  • Click on Get data, scroll down and select Blank Query, click Next
  • Rename the query to Transform Sample File from Chicago Inspection Files
  • Set the command for step Source to: (#"Sample File Parameter1") => let Source = Csv.Document(#"Sample File Parameter1",[Delimiter=",", Columns=17, Encoding=1252, QuoteStyle=QuoteStyle.None]), #"Promoted Headers" = Table.PromoteHeaders(Source, [PromoteAllScalars=true]) in #"Promoted Headers"
  • Hit enter

The last step in the dataflow will be the single output query that calls the function to loop over the files and combine them into a single source. Here we will also be modifying some of the column names as well as referencing the sample file to pull in all the column metadata. To do this…

  • Click on Get data, scroll down and select Blank Query, click Next
  • Rename the query to Chicago Inspection Source Files
  • Set the command for step Source to: AzureStorage.Blobs("swcdaadlgen2storage")
  • Right click on step Source and choose Insert step after
  • Set the command of the new Custom step to: Source{[Name = "local-file-copy-test"]}[Data]
  • Right click on step Custom and choose Insert step after
  • Rename the new step to Filtered Hidden Files1
  • Set the command of the new Filtered Hidden Files1 step to: Table.SelectRows(Custom, each [Attributes]?[Hidden]? <> true)
  • Right click on step Filtered Hidden Files1 and choose Insert step after
  • Rename the new step to Invoke Custom Function1
  • Set the command of the new Invoke Custom Function1 step to: Table.AddColumn(#"Filtered Hidden Files1", "Transform File from Chicago Inspection Source Files", each #"Transform File from Chicago Inspection Source Files"([Content]))
  • Right click on step Invoke Custom Function1 and choose Insert step after
  • Rename the new step to Renamed Columns1
  • Set the command of the new Renamed Columns1 step to: Table.RenameColumns(#"Invoke Custom Function1", {"Name", "Source.Name"})
  • Right click on step Renamed Columns1 and choose Insert step after
  • Rename the new step to Removed Other Columns1
  • Set the command of the new Removed Other Columns1 step to: Table.SelectColumns(#"Renamed Columns1", {"Source.Name", "Transform File from Chicago Inspection Source Files"})
  • Right click on step Removed Other Columns1 and choose Insert step after
  • Rename the new step to Expanded Table Column1
  • Set the command of the new Expanded Table Column1 step to: Table.ExpandTableColumn(#"Removed Other Columns1", "Transform File from Chicago Inspection Source Files", Table.ColumnNames(#"Transform File from Chicago Inspection Source Files"(#"Sample File")))
  • Right click on step Expanded Table Column1 and choose Insert step after
  • Rename the new step to Changed Type
  • Set the command of the new Changed Type step to: Table.TransformColumnTypes(#"Expanded Table Column1", {{"Source.Name", type text}, {"Inspection ID", Int64.Type}, {"DBA Name", type text}, {"AKA Name", type text}, {"License #", Int64.Type}, {"Facility Type", type text}, {"Risk", type text}, {"Address", type text}, {"City", type text}, {"State", type text}, {"Zip", Int64.Type}, {"Inspection Date", type datetime}, {"Inspection Type", type text}, {"Results", type text}, {"Violations", type text}, {"Latitude", type number}, {"Longitude", type number}, {"Location", type text}})

At this point you are done setting up your dataflow.

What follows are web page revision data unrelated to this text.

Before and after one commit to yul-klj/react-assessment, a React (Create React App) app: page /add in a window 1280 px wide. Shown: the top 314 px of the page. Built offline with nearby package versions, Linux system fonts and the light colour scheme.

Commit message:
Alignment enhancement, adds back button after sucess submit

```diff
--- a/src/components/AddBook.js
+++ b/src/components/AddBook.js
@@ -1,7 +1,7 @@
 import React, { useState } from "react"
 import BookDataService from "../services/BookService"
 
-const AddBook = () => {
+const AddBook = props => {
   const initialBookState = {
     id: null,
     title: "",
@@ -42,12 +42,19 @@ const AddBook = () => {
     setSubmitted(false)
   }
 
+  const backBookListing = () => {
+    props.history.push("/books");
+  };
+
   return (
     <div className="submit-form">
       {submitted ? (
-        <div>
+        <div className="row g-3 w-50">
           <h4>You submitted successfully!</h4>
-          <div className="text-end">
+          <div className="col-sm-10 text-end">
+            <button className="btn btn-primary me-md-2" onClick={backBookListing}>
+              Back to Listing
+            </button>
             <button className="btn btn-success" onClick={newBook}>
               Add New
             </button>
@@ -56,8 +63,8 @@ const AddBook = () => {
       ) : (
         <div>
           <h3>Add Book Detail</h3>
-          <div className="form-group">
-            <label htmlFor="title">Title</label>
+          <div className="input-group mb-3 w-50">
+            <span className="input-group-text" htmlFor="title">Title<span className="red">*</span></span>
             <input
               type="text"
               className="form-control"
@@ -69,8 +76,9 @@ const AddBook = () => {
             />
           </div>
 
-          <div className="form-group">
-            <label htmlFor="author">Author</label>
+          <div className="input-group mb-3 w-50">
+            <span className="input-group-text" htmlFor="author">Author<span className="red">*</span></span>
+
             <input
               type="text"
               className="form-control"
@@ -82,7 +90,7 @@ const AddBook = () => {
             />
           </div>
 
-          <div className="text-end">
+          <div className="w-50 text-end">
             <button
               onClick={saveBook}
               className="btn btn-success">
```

Click on Save & Close. This will validate all your queries and save them. Once it is done saving, click Close on the Entities page. Now that the dataflow is created and saved, you can either click on the Refresh icon or setup a refresh schedule to populate your entities.

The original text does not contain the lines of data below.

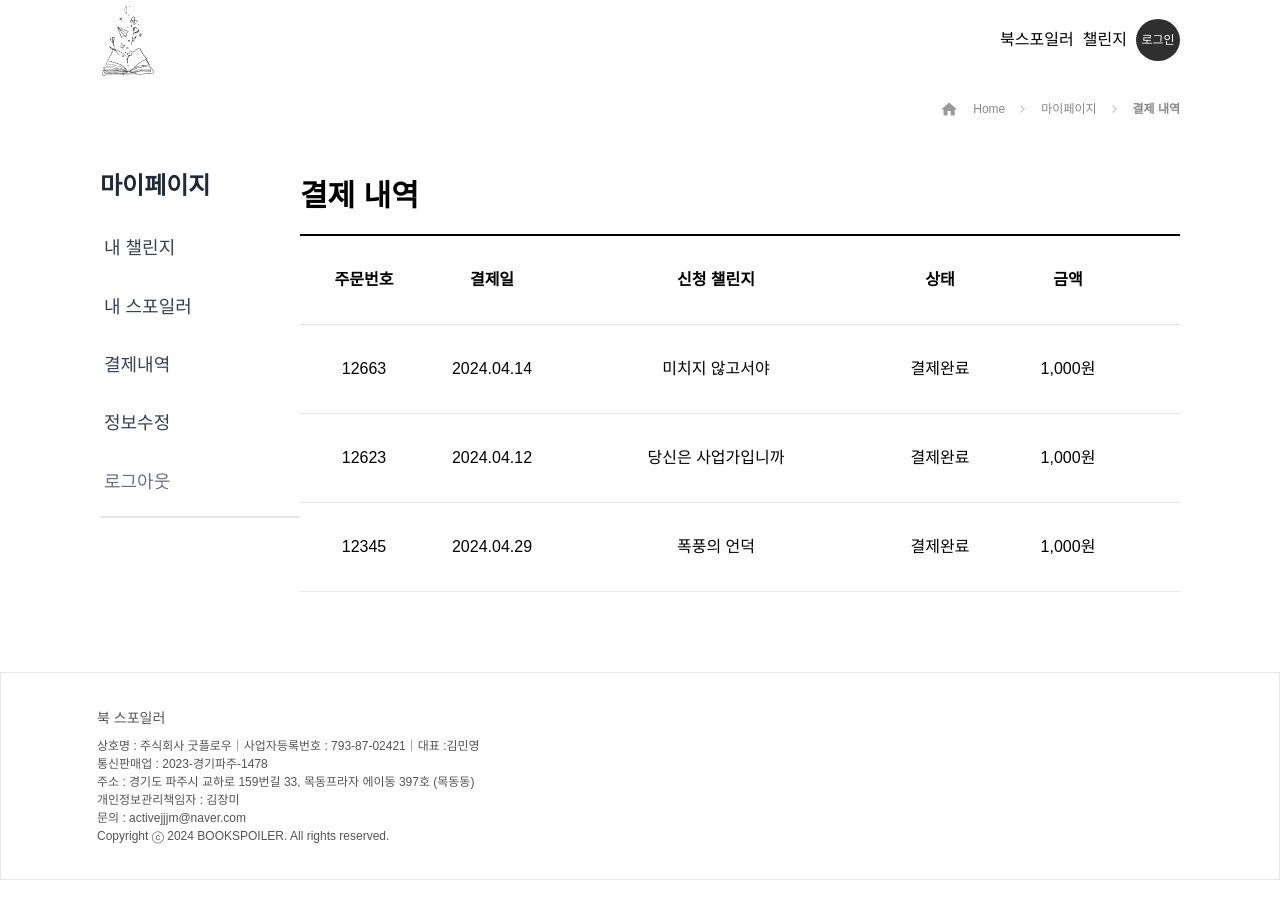
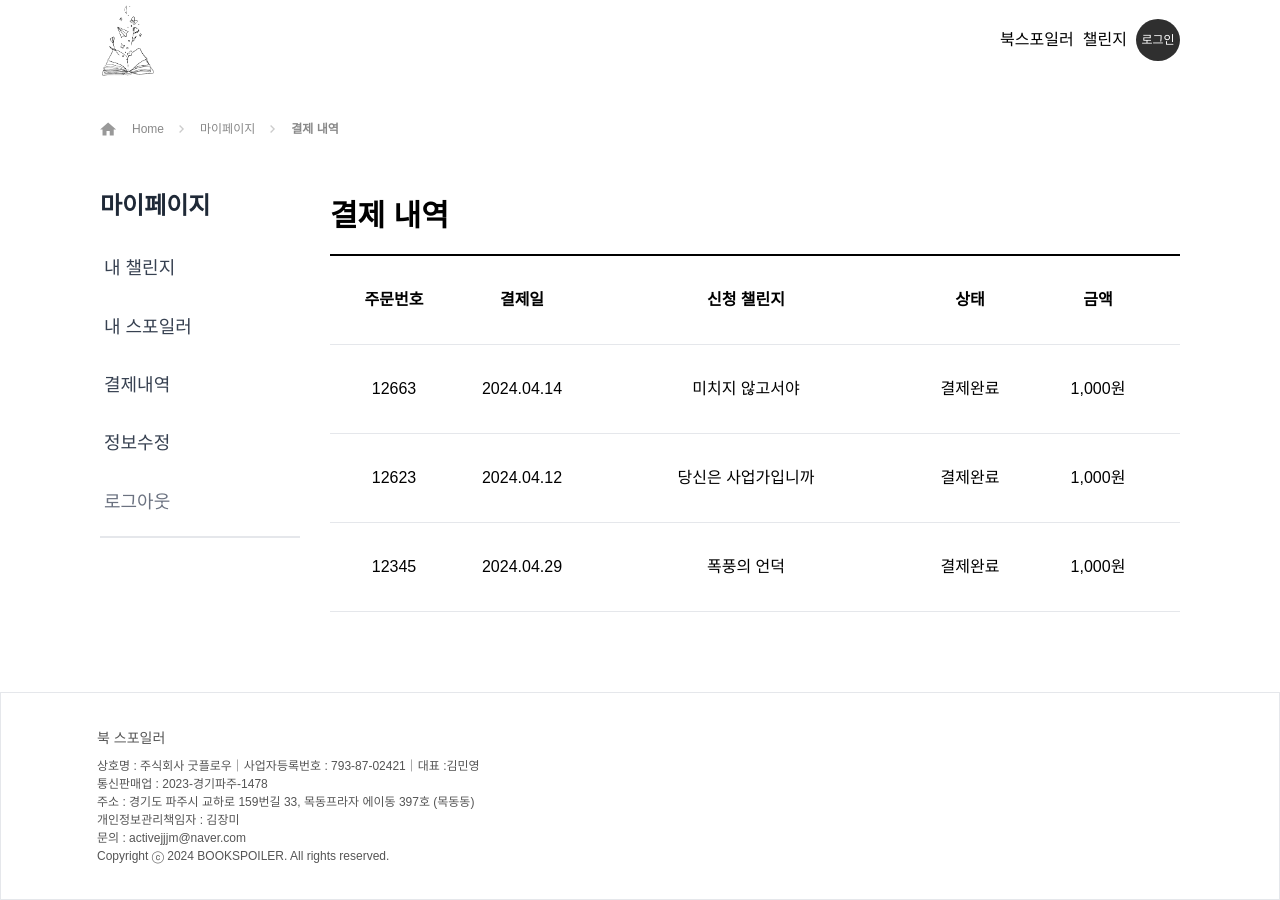
Before and after one commit to OZ-Coding-School/oz_02_collabo-004, a React (Vite) app: page /mypaymentlist in a window 1280 px wide. Built offline with nearby package versions, Linux system fonts and the light colour scheme; a web font is replaced by a local one.

Commit message:
Style: MypaymentList 페이지 gap, padding, Location 위치 수정

```diff
--- a/src/pages/MyPage/MyPaymentListPage.jsx
+++ b/src/pages/MyPage/MyPaymentListPage.jsx
@@ -6,7 +6,7 @@ const MyPaymentListPage = () => {
   return (
     <>
       <div className="w-full flex justify-center">
-        <div className="flex pt-[100px] md justify-end">
+        <div className="flex pt-[120px] md">
           <Location
             number={3}
             link1="/"
@@ -19,9 +19,9 @@ const MyPaymentListPage = () => {
         </div>
       </div>
       <div className="w-full flex justify-center">
-        <div className="py-10 flex md pb-20">
+        <div className="w-full py-10 flex md pb-20 justify-between">
           <MyPageSidebar />
-          <div className="w-full">
+          <div className="w-[850px]">
             <p className=" border-b-2 border-black w-full py-5 text-3xl font-bold">
               결제 내역
             </p>
```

Open up Power BI desktop and click on Get Data. Power BI Dataflows is one of the available options. Select it and login to the account you create your dataflow under. Choose the Chicago Inspection Source Files entity and click Load.

Azure navigator

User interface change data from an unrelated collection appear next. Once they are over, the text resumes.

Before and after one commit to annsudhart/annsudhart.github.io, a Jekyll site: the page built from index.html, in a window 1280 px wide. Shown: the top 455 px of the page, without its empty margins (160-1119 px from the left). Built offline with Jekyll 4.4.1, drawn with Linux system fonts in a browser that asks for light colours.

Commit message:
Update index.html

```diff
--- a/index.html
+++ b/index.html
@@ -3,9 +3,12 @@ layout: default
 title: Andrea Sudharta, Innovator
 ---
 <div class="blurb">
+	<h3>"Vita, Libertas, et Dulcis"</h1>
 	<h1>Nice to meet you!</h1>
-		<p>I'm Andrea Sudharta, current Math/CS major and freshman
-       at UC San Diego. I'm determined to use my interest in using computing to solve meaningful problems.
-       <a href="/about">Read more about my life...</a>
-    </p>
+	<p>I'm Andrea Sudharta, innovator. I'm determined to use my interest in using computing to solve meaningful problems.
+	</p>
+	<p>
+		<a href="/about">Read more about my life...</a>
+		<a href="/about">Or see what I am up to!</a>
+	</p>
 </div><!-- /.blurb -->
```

You can now access the data and create a report like the example below.

Azure data and reports

If you would like to learn more about Power BI dataflows and how to get started, or if you’re interested in optimizing your investment in Power BI with the latest features, contact us to discuss your unique business requirements and opportunities.